If you have ever pondered your own mortality, you have probably fantasized about all the things you would say, see, and eat just before shuffling off that mortal coil. Fate doesn’t give most of us the chance to execute these designs, but that shouldn’t stop us from imagining the perfect final repast. To inspire your morbid culinary musings, here are my Top Five Greatest Last Meals consumed by some of our dearly (and not-so-dearly) departed.
5. Lobster Tail, Butterfly Shrimp, Baked Potato, and Strawberry Cheesecake
Apparently convicted murderers can be foodies too. Eschewing other more plebian (and otherwise popular) final food requests like hamburgers, fried chicken, and ice cream, Ronnie Lee Gardner dined on surf ‘n’ turf plus some all-American dessert just before his execution. I am guessing death by firing squad didn’t aid in his digestion.
4. French Onion Soup
The American queen of French cookery, Julia Child said her final “bon appétit” over a bowl of soupe à l’oignon gratinée at the very ripe old age of 91. The spry and ever fastidious Child probably grated the swiss and parmesan cheese by hand for this savory soup, and, I hope, snuck herself a few final nips of cognac.
He wrote well. He ate well. A few hours before committing suicide, Ernest Hemingway had his final meal of meat and potatoes while dining with friends at the Christiania restaurant in Ketchum, Idaho. Here’s also to menu substitutions: The famed novelist supposedly requested a Caesar salad instead of boring mixed greens.
2. Bread and Wine
The original Last Supper, hosted by Chef J.C., otherwise known as the Son of God. Simple, satisfying, and, dare I say, divine? (Oh, come on. You knew that was coming.)
1. Consommé Olga, Poached Salmon with Mousseline sauce, Lamb with Mint Sauce, Roast Duck with Apple Sauce, Sirloin of Beef with Chateau Potatoes, Stuffed Summer Squash, Creamed Carrots, Green Peas, Foie Gras, Waldorf Pudding, Chocolate and Vanilla Éclairs, Peaches in Chartreuse Jelly, and Ice Cream
So read the dinner menu for the first-class passengers of the R.M.S. Titantic the night it struck an iceberg.

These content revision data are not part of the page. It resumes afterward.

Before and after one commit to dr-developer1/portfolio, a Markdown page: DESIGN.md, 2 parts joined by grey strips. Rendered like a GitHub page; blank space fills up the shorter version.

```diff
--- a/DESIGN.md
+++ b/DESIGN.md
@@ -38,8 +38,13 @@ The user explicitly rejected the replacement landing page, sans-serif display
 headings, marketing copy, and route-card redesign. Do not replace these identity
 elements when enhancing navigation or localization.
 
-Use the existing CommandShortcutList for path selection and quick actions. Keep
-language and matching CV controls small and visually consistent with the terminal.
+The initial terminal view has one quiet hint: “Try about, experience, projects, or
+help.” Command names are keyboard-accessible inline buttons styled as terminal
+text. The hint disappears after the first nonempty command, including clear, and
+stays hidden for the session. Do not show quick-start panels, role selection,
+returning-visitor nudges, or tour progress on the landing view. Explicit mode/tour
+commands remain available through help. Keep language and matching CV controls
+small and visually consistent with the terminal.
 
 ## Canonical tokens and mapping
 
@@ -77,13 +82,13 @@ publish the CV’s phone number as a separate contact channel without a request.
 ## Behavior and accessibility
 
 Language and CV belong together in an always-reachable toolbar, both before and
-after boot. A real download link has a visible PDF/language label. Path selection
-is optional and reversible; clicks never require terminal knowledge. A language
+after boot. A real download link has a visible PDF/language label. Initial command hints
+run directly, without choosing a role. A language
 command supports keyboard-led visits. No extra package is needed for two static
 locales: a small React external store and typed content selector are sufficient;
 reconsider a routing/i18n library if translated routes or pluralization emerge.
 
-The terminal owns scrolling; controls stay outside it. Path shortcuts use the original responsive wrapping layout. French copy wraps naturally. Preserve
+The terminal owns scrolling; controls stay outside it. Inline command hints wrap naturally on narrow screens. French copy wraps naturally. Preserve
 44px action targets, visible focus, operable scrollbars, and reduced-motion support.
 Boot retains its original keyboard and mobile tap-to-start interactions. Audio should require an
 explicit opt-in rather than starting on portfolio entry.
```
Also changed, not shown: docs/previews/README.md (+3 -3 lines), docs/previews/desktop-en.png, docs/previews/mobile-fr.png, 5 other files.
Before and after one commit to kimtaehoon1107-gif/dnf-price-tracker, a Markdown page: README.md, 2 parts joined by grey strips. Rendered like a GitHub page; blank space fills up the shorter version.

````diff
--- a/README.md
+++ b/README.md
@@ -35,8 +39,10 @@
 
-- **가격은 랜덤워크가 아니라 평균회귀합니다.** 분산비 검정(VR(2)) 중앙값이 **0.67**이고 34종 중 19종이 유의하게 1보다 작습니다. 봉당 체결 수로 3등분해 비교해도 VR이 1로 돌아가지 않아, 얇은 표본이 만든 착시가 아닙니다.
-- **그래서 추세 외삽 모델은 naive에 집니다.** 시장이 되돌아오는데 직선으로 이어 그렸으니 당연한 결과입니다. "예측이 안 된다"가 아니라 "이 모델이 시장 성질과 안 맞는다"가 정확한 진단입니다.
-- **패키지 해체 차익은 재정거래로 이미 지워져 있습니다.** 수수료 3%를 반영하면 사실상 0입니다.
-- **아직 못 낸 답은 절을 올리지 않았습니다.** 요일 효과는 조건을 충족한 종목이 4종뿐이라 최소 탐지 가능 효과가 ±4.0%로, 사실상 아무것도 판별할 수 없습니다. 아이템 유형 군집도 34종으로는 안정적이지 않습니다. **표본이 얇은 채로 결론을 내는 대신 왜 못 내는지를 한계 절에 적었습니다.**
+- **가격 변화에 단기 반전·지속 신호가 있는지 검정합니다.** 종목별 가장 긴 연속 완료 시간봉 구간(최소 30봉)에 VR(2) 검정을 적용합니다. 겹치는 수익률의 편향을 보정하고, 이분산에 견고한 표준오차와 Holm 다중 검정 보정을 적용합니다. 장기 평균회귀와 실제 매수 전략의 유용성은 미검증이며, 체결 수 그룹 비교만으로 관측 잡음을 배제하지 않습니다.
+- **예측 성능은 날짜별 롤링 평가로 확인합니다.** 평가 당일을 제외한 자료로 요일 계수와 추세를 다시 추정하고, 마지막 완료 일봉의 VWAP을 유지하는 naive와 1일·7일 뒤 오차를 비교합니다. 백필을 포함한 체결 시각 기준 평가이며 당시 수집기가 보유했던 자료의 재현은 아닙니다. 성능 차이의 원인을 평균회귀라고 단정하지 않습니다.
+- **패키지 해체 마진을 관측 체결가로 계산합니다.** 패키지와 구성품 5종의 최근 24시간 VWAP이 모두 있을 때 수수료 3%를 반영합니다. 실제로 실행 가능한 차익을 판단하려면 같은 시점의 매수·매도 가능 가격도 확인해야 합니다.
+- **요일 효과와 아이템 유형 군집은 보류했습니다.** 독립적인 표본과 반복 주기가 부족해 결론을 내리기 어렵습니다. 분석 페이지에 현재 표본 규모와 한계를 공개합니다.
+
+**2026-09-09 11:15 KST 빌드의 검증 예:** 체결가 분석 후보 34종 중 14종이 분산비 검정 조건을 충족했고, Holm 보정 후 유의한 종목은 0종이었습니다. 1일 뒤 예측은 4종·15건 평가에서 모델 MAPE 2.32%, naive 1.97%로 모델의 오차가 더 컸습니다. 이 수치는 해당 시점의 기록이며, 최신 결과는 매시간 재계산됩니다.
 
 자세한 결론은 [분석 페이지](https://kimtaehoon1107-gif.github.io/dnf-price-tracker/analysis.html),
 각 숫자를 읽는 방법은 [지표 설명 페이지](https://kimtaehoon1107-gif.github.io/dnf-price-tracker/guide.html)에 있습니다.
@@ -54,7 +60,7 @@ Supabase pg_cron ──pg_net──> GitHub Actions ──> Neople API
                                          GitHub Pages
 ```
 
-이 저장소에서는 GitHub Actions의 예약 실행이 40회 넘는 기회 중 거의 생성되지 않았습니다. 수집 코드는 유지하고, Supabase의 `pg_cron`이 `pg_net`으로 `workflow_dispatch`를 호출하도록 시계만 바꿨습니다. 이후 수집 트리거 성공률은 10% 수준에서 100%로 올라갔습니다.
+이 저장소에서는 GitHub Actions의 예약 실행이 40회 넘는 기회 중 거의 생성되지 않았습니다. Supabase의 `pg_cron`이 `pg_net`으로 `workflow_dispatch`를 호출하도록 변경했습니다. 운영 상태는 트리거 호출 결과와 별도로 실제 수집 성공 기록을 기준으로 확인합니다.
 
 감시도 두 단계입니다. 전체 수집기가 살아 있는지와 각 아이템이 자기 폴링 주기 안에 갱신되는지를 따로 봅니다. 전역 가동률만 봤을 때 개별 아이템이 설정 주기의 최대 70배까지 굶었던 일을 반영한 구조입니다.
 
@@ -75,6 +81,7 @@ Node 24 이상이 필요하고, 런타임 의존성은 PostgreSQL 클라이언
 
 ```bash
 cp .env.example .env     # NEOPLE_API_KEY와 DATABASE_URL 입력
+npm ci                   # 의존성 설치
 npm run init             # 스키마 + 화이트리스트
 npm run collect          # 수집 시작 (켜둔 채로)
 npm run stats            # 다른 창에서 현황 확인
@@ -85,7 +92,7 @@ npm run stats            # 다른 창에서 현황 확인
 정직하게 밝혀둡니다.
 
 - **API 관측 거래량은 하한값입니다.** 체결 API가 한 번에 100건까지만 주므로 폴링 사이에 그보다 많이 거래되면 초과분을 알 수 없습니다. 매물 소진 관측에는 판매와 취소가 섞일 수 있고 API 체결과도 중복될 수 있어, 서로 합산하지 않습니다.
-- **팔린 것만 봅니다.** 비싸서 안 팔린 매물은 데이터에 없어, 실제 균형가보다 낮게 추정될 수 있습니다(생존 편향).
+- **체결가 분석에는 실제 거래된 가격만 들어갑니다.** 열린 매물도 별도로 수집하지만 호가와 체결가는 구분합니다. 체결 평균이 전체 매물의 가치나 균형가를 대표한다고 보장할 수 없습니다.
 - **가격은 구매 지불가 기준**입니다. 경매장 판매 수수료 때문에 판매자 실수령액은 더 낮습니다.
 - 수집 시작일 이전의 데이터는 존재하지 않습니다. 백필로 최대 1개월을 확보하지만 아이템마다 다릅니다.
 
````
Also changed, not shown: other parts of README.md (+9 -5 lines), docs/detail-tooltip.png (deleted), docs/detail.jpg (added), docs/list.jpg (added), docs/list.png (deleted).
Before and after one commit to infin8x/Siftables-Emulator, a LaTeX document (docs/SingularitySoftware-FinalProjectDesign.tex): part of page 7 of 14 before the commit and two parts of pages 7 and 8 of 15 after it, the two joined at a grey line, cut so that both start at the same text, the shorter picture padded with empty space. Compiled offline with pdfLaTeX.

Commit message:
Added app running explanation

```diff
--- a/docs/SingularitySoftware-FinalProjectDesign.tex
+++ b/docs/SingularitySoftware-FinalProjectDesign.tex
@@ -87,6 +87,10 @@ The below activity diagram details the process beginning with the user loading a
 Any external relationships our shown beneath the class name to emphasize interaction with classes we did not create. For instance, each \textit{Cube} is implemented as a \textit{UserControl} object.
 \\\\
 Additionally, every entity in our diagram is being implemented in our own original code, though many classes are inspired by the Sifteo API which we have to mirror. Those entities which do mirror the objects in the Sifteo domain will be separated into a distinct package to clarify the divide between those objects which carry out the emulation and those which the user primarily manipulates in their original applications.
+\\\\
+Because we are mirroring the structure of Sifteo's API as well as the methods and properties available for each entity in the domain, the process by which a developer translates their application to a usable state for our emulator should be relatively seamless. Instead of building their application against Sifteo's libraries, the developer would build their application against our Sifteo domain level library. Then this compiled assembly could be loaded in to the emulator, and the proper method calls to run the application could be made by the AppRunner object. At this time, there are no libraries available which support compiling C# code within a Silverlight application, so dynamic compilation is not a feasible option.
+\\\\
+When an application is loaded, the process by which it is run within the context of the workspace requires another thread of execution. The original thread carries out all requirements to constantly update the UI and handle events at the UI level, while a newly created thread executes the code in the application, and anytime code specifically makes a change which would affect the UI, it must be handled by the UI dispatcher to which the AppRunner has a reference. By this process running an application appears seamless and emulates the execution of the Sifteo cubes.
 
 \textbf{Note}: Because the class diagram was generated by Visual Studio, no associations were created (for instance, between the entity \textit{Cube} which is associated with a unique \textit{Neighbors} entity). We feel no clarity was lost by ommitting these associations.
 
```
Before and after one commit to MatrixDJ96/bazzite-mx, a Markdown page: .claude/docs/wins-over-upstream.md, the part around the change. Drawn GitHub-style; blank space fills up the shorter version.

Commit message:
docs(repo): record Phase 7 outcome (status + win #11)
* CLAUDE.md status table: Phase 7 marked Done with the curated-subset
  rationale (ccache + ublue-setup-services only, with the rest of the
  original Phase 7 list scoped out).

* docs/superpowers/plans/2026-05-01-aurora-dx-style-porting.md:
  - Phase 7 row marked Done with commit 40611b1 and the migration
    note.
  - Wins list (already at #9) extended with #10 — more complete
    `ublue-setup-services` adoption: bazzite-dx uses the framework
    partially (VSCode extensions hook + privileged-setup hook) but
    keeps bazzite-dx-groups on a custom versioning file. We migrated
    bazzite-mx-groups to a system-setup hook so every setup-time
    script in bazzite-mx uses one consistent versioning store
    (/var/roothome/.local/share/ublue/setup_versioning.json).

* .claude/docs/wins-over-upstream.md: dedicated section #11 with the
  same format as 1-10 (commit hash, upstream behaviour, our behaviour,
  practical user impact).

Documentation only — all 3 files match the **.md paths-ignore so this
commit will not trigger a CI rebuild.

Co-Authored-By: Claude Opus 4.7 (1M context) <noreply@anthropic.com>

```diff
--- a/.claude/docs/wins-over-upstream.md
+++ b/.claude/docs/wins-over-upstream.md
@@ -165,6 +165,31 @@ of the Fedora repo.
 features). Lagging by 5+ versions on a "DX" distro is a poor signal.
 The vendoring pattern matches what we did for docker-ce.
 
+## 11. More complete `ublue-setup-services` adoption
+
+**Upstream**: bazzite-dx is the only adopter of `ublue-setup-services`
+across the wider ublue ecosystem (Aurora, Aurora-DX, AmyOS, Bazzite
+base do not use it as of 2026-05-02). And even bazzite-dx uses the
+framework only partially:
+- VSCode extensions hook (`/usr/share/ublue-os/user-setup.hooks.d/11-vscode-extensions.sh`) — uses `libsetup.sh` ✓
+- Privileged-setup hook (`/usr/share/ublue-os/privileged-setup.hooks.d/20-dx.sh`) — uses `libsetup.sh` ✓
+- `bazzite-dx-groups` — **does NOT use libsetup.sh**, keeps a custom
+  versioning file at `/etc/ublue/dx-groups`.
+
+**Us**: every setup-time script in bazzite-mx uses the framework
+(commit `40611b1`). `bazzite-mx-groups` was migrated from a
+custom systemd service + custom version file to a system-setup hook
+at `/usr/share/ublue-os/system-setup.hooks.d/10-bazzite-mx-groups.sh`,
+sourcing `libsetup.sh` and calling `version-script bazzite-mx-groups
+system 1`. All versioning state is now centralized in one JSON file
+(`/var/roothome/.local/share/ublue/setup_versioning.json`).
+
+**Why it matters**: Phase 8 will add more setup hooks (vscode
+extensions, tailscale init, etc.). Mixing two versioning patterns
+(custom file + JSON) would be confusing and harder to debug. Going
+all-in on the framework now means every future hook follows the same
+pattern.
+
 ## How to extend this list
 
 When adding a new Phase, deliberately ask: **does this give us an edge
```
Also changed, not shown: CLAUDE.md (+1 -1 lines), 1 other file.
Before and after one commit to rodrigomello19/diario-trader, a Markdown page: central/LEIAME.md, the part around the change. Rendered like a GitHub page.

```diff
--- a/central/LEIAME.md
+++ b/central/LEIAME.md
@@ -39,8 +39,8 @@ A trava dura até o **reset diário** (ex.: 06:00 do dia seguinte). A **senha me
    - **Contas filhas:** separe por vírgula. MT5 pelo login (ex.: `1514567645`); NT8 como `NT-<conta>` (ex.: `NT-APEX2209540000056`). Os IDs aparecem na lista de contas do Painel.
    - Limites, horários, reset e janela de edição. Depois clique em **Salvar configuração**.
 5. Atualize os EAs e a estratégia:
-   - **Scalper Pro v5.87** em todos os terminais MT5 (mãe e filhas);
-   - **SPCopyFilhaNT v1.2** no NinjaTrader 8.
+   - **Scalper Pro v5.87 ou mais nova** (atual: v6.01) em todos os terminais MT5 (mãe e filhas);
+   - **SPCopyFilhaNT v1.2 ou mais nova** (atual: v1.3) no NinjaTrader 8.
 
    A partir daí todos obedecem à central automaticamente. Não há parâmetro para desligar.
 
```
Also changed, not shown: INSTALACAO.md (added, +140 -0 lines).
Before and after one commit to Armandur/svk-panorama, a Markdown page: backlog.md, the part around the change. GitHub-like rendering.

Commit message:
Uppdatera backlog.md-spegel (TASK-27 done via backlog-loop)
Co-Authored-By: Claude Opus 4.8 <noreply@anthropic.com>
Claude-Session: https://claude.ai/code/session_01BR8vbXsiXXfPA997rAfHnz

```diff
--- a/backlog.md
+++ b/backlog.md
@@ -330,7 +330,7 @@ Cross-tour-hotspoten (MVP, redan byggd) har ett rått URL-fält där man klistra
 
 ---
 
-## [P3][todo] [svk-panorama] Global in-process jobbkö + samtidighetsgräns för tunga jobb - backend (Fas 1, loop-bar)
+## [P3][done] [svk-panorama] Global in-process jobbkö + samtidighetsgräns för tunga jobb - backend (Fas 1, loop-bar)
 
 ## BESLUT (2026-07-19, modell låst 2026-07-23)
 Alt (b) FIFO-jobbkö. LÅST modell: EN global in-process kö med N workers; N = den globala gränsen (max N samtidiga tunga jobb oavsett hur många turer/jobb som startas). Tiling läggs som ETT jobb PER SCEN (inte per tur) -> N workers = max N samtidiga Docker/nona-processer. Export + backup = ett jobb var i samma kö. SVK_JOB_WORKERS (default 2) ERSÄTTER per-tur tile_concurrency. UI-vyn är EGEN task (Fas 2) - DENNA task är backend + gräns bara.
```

Unlike the poor fools in steerage who probably choked down stale biscuits just before putting on their life jackets, these lucky bastards plunged into the icy depths stuffed with haute cuisine. At least rich and poor alike were able to wait the requisite hour-after-eating to swim, as the ship didn’t sink until around 2 a.m. the next morning.